Both share and NTFS permissions serve the same purpose within Windows environments; namely, to help you prevent unauthorized access to your critical folders. However, there are some critical differences between the two that will determine which one you use.
In this blog we will learn about what share permissions and NTFS permissions are, what the differences between the two are and the best practices for using them.
What Are Share Permissions?
Simply put, share permissions allow you to control who accesses folders over the network (they will not apply to those users who are accessing locally). In share permissions, you cannot control access to individual subfolders or objects on a share. Instead, share permissions apply to all of the files and folders within the share. Share permissions can be used with NTFS, FAT and FAT32 file systems and allow you to determine the number of users who can access the shared folder.
Share Permissions allow you to grant Full Control, Change or Read permissions to users. As is suggested by the name, Full Control grants users the right to read, change and control permissions for NTFS files and folders. This is the highest level of privilege granted by share permissions (administrators will likely hold Full Control). Control permissions allow users to make changes to files and subfolders (including deleting), and Read permissions allows users only to view the data.
What Are NTFS Permissions?
New Technology File System (NTFS) is used to manage data stored on NTFS file systems and is the de facto file system for Windows NT and later operating systems. Unlike share permissions, NTFS permissions affect both network and local users. The types of NTFS permissions available are similar to share permissions but go into a bit more detail.
The basic types of access permissions are Full Control, Modify, Read & Execute, Read and Write. Most of these are self-explanatory, and similar to share permissions. Read & Execute rights allow users to run executables, including scripts.
Differences Between NTFS and Share Permissions
The type of permissions you choose to use will depend on what you’re looking to achieve and the resources you have available to you. NTFS permission provide more granular access controls but are more difficult to apply and manage than share permissions. If you want to use both NTFS and share permissions together, the most restrictive permission will be the dominant one.
As previously mentioned, NTFS permission give you the ability to control access to both network and local users, whereas share permissions will only apply to network users. Share permissions also allows you to limit the number of concurrent logons to a shared folder, which will help to eliminate data misuse.
Best Practices for Using Permissions
Your entire objective when using permissions should be to operate on a policy of least privilege, where users only have access to the files and folders they need to do their job. To help achieve this, there are a number of things you can do:
- Don’t assign permissions to user accounts: Permissions should be assigned only to groups in order to simplify the management of access to shared resources. If an employee in your organization changes roles and requires a new set of permissions, you can simply remove them and add them to the most appropriate groups.
- Use the Administrators group wisely: Users in this group will be able to do anything with your files and folders, including changing permissions. There are very few users who warrant this kind of control, and those that do need to be audited and monitored closely.
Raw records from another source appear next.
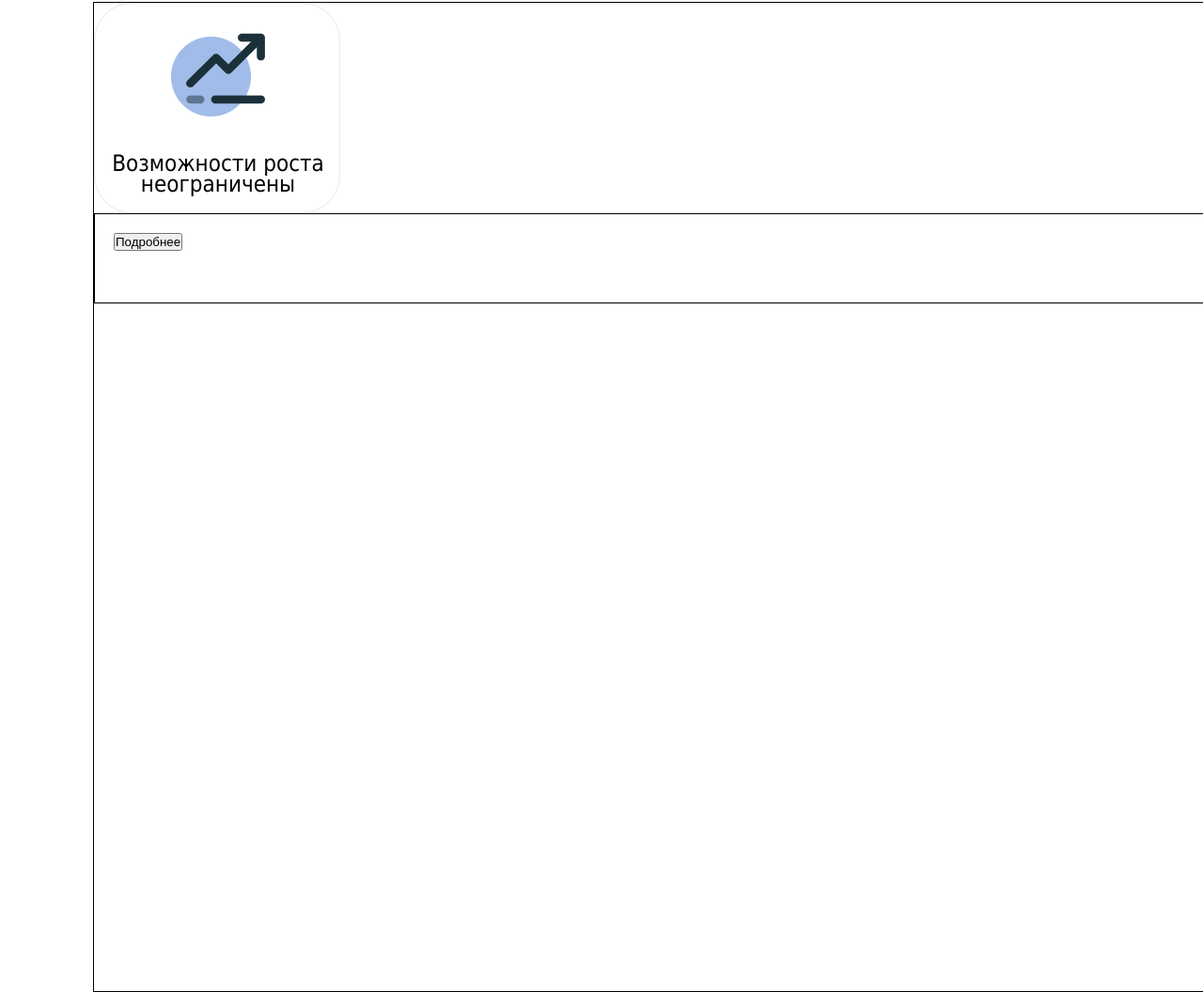
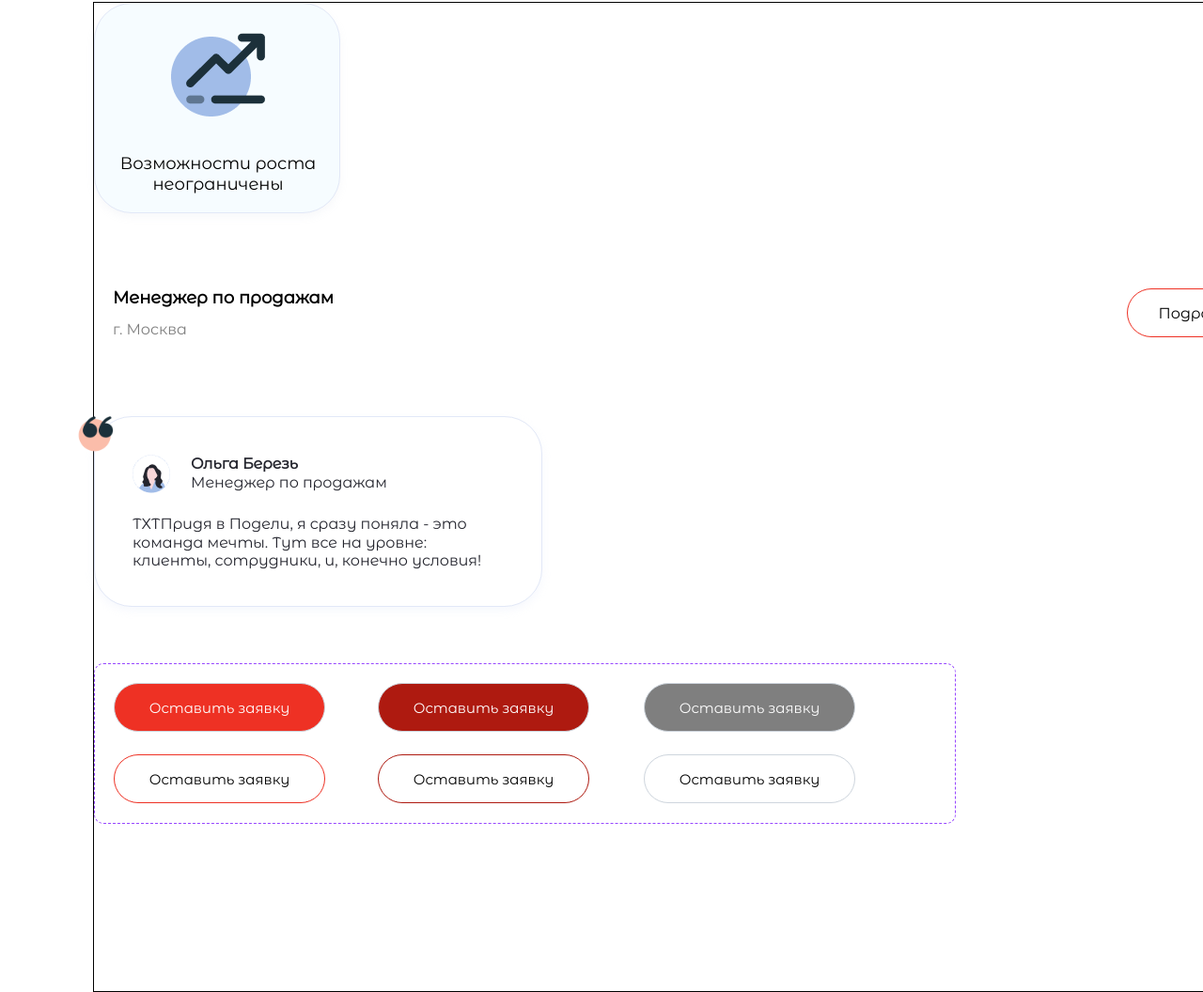
Before and after one commit to Dima-Matt/first_layout, a plain HTML site: page index.html in a window 1280 px wide. Shown: the part 611-1667 px from the top of the page at 94% size. Drawn offline with Linux system fonts and the light colour scheme.

Commit message:
and this

```diff
--- a/index.html
+++ b/index.html
@@ -35,12 +35,45 @@
 
             <div id="manager">
                 <div id="moscow_manager">
-
+                    <div id="manag"><b>Менеджер по продажам</b></div>
+                    <div id="moscow">г. Москва</div>
                 </div>
                 <div id="manager_button">
-                    <button>Подробнее</button>
+                    <button id="small_button">Подробнее</button>
                 </div>
             </div>
+
+            <div id="olga">
+                <div id="icon_olga_absolute"><img width="40px" src="/icons/icon.png" alt="sorry"></div>
+                <div id="info_olga">
+                    <div id="icon_olga"><img src="/icons/undraw_female_avatar_re_l6cx 1.png" alt="sorry"></div>
+                    <div id="who_is_olga">
+                        <div id="olga_name"><b>Ольга Березь</b></div>
+                        <div id="olga_prof">Менеджер по продажам</div>
+                    </div>
+                </div>
+                <div id="text_olga">ТХТПридя в Подели, я сразу поняла
+                     - это <br> команда мечты. Тут все на уровне: <br>
+                     клиенты, сотрудники, и, конечно условия!
+                </div>
+            </div>
+
+            <div id="buttons">
+               <div class="inner_buttons">
+                 <div class="base_button" id="but_1">Оставить заявку</div>
+                 <div class="base_button" id="but_2">Оставить заявку</div>
+                  <div class="base_button" id="but_3">Оставить заявку</div>
+               </div>
+               <div class="inner_buttons">
+                 <div class="base_button" id="but_4">Оставить заявку</div>
+                 <div class="base_button" id="but_5">Оставить заявку</div>
+                 <div class="base_button" id="but_6">Оставить заявку</div>
+               </div>
+
+
+            </div>
+
+            <div id="links"></div>
         </div>
 
     </div>
--- a/style.css
+++ b/style.css
@@ -1,3 +1,9 @@
+@font-face {
+    font-family: 'Montserat';
+    src: url(/fonts/MontserratAlternates-Regular.ttf);
+}
+
+
 *{
     box-sizing: border-box;
     margin: 0;
@@ -7,6 +13,16 @@
 
 body {
     background-color: rgb(236, 233, 233);
+}
+
+button {
+    padding: 0;
+    border: none;
+    font: inherit;
+    color: inherit;
+    background-color: transparent;
+    cursor: pointer;
+
 }
 
 #first {
@@ -75,11 +91,12 @@ body {
     width: 262px;
     height: 224px;
     border-radius: 40px;
-    border: 1px solid #E2E8F7;
+    border: 1px solid rgba(226, 232, 247, 1);
     padding: 20px 12px 20px 12px;
     gap: 10px;
     position: relative;
-    box-shadow: 0 4 8 0 0.1;
+    box-shadow: 0px 4px 8px 0px rgba(179, 187, 205, 0.1);
+    background-color: rgba(246, 252, 255, 1);
 
 
 }
@@ -101,17 +118,215 @@ body {
     width: 238px;
     height: 44px;
     text-align: center;
-    font-family:  Tahoma;
-    font-size: 24px;
+    font-family:  'Montserat';
+    font-size: 18px;
     line-height: 21.94px;
-    font-weight: 400;
+    font-weight: 500;
 }
 
 #manager {
     width: 1280px;
     height: 96px;
-    /* box-sizing: 0px 0px 0.5px 0px #ECF3FB; */
-    border: 1px solid black;
+    box-sizing: 0px 0px 0.5px 0px #ECF3FB;
+
     padding: 20px;
     gap: 334px;
+    display: flex;
+    justify-content: space-between;
+    position: relative;
+    top: 60px;
 }
+
+#manager_button {
+    width: 161px;
+    height: 52px;
+    border-radius: 50px;
+    border: 1px solid #EE3124;
+    padding: 16px 32px;
+    gap: 10px;
+}
+
+#small_button {
+    width: 97px;
+    height: 20px;
+    font-family: 'Montserat';
+    font-size: 16px;
+    line-height: 19.5px;
+    text-align: center;
+    font-weight: 500;
+    color: black;
+
+}
+
+#moscow_manager {
+    width: 745px;
+    height: 56px;
+    gap: 12px;
+    position: relative;
+
+
+}
+
+#moscow {
+
+    position: absolute;
+    top: 34px;
+    font-weight: 400px;
+    font-size: 16px;
+    color: #7f7f7f;
+    font-family: 'Montserat';
+}
+
+#manag {
+    font-size: 18px;
+    line-height: 21.94px;
+    font-weight: 600px;
+    font-family: 'Montserat';
+
+}
+
+#olga {
+    width: 477px;
+    height: 203px;
+    border: 1px solid rgba(226, 232, 247, 1);
+    position: relative;
+    top: 120px;
+    border-radius: 40px;
+    gap: 12px;
+    padding: 40px;
+    background-color: rgba(255, 255, 255, 1);
+    box-shadow: 0px 4px 10px 0 rgba(226, 232, 247, 0.3);
+}
+
+#info_olga {
+    display: flex;
+    gap: 12px;
+    height: 44px;
+    width: 397px;
+}
+
+#icon_olga {
+    width: 40px;
+    height: 40px;
+}
+
+#text_olga {
+    width: 397px;
+    height: 60px;
+
+}
+
+#who_is_olga {
+    margin-left: 10px;
+}
+
+#olga_name {
+    width: 245px;
+    height: 20px;
+    font-weight: 500px;
+    line-height: 19.5px;
+    font-size: 16px;
+    color: rgba(36, 37, 46, 1);
+    font-family: 'Montserat';
+}
+
+#olga_prof {
+    width: 397px;
+    height: 60px;
+    font-size: 16px;
+    line-height: 19.5px;
+    color: rgba(36, 37, 46, 1);
+    font-family: 'Montserat';
+
+
+}
+
+#text_olga {
+    width: 397px;
+    height: 60px;
+    font-size: 16px;
+    font-weight: 400;
+    line-height: 19.5px;
+    color: rgba(36, 37, 46, 1);
+    font-family: 'Montserat';
+    margin-top: 20px;
+}
+
+#icon_olga_absolute {
+    position: absolute;
+    top: -1px;
+    left: -20px;
+}
+
+#buttons {
+    width: 917px;
+    height: 171px;
+    border: 1px dashed rgba(151, 71, 255, 1);
+    position: relative;
+    top: 180px;
+    border-radius: 10px;
+    font-family: 'Montserat';
+    font-size: 15px;
+    text-align: center;
+
+}
+
+.inner_buttons {
+    display: flex;
+    position: relative;
+}
+
+.base_button {
+    width: 225px;
+    height: 52px;
+    border-radius: 50px;
+    padding: 16px 32px;
+    gap: 10px;
+    border: 1px solid rgba(206, 213, 221, 1);
+    background-color: rgba(255, 255, 255, 1);
+    position: relative;
+}
+
+#but_1 {
+    top: 20px;
+    left: 20px;
+    background-color: #EE3124;
+    color: white;
+}
+
+#but_2 {
+    left: 76px;
+    top: 20px;
+    background-color: #ae1a10;
+    color: white;
+}
+
+#but_3 {
+    left: 134px;
+    top: 20px;
+    background-color: #7f7f7f;
+    color: white;
+}
+
+#but_4 {
+    left: 20px;
+    top: 44px;
+    color: black;
+    background-color: white;
+    border: 1.5px solid #EE3124;
+}
+
+#but_5 {
+    left: 76px;
+    top: 44px;
+    color: black;
+    background-color: white;
+    border: 1.5px solid #ae1a10;
+}
+
+#but_6 {
+    left: 134px;
+    top: 44px;
+    background-color: white;
+    border: 1.5pz solid lightgray;
+}
```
You should use a third-party File Server audit solution to audit, monitor and alert on changes administrators are making to your files and folders.
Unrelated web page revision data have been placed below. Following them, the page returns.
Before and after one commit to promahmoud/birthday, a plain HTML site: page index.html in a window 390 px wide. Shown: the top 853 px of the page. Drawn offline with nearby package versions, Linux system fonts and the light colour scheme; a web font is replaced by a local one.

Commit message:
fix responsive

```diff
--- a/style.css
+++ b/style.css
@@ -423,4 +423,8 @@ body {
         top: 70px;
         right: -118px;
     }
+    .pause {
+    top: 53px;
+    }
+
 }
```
- Group objects together depending on security requirements: If there are a load of folders that apply to one particular department in the organization, group them into a parent folder and share that parent folder. This will save you having to go through and share each folder individually.
If you want to better understand the permissions and privileges in your organization and ensure that you are operating on a principle of least privilege, start a free trial of LepideAuditor today to see how we can help.